Content starts
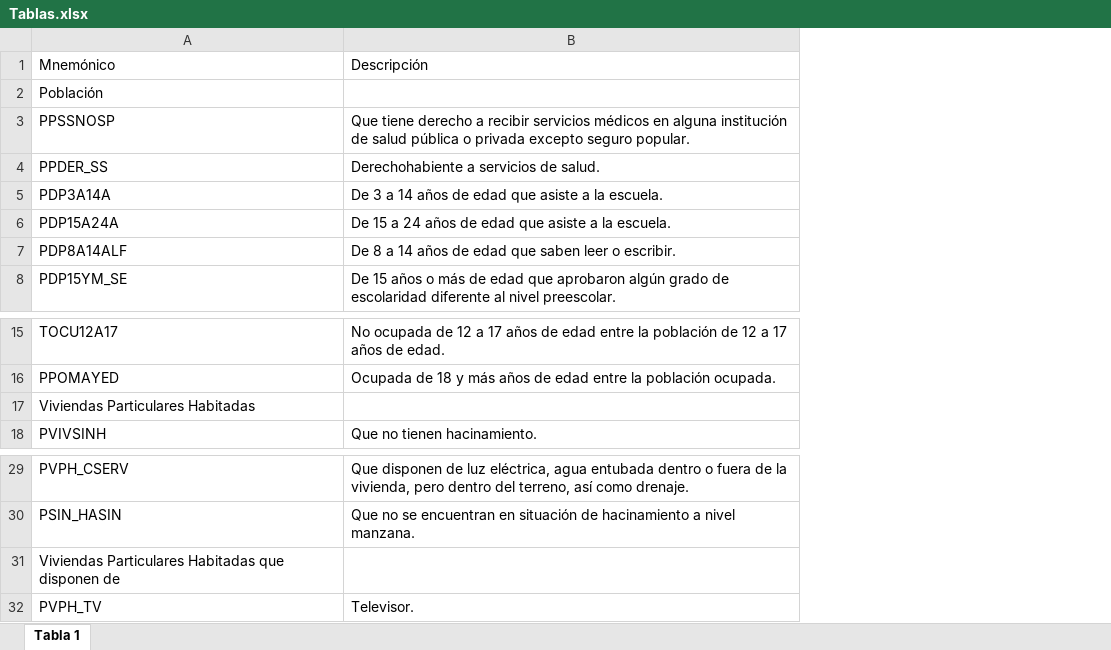
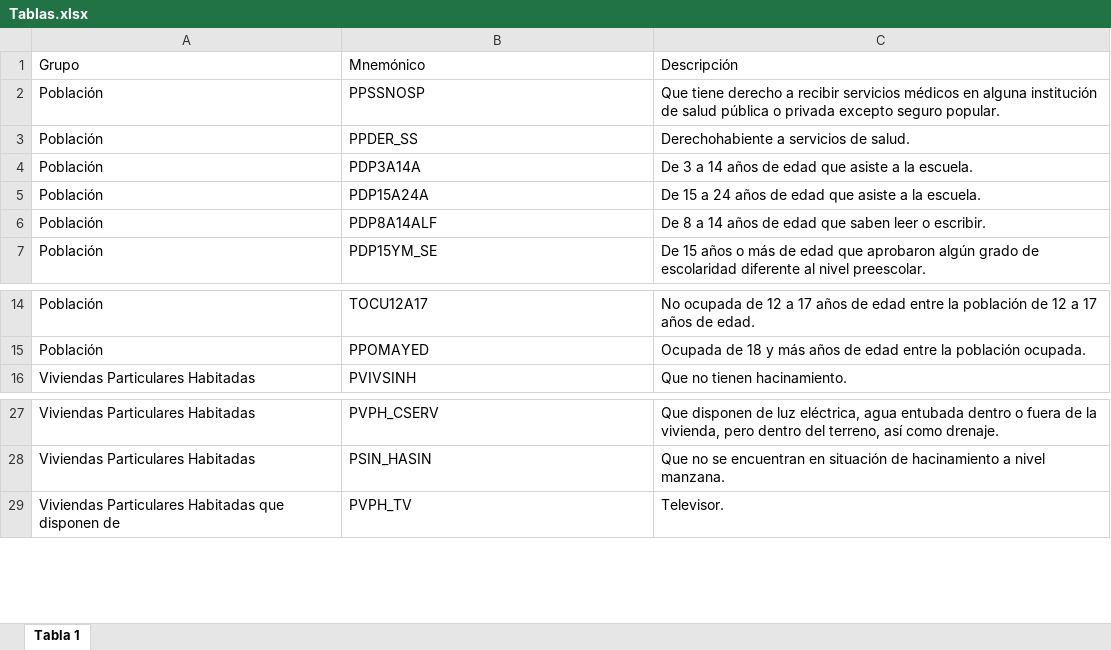
Before and after one commit to dvillasanao/MC_ENVIPE, an Excel workbook: Bases/Tablas.xlsx, sheet Tabla 1, drawn as a sheet; only a part is shown, gaps mark what is left out; values as stored, in another font and other column widths than the file's, no borders; removed rows and columns are numbered as before the commit, all else as after; the diff names each change by its address in the sheet, - before the commit and + after, or states it on an @@ line.

```diff
--- a/Bases/Tablas.xlsx (sheet Tabla 1)
+++ b/Bases/Tablas.xlsx (sheet Tabla 1)
+column A, rows 1-7: Grupo | Población | Población | Población | Población | Población | Población; rows 14-16: Población | Población | Viviendas Particulares Habitadas; rows 27-29: Viviendas Particulares Habitadas | Viviendas Particulares Habitadas | Viviendas Particulares Habitadas que disponen de
-row 2: Población
-row 17: Viviendas Particulares Habitadas
-row 31: Viviendas Particulares Habitadas que disponen de
```
Also changed, not shown: 2 other files.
Content ends
= Problem =
The string "Viviendas" shows up in some lines of the listing. Copy each such line.

= Exercise output =
+column A, rows 1-7: Grupo | Población | Población | Población | Población | Población | Población; rows 14-16: Población | Población | Viviendas Particulares Habitadas; rows 27-29: Viviendas Particulares Habitadas | Viviendas Particulares Habitadas | Viviendas Particulares Habitadas que disponen de
-row 17: Viviendas Particulares Habitadas
-row 31: Viviendas Particulares Habitadas que disponen de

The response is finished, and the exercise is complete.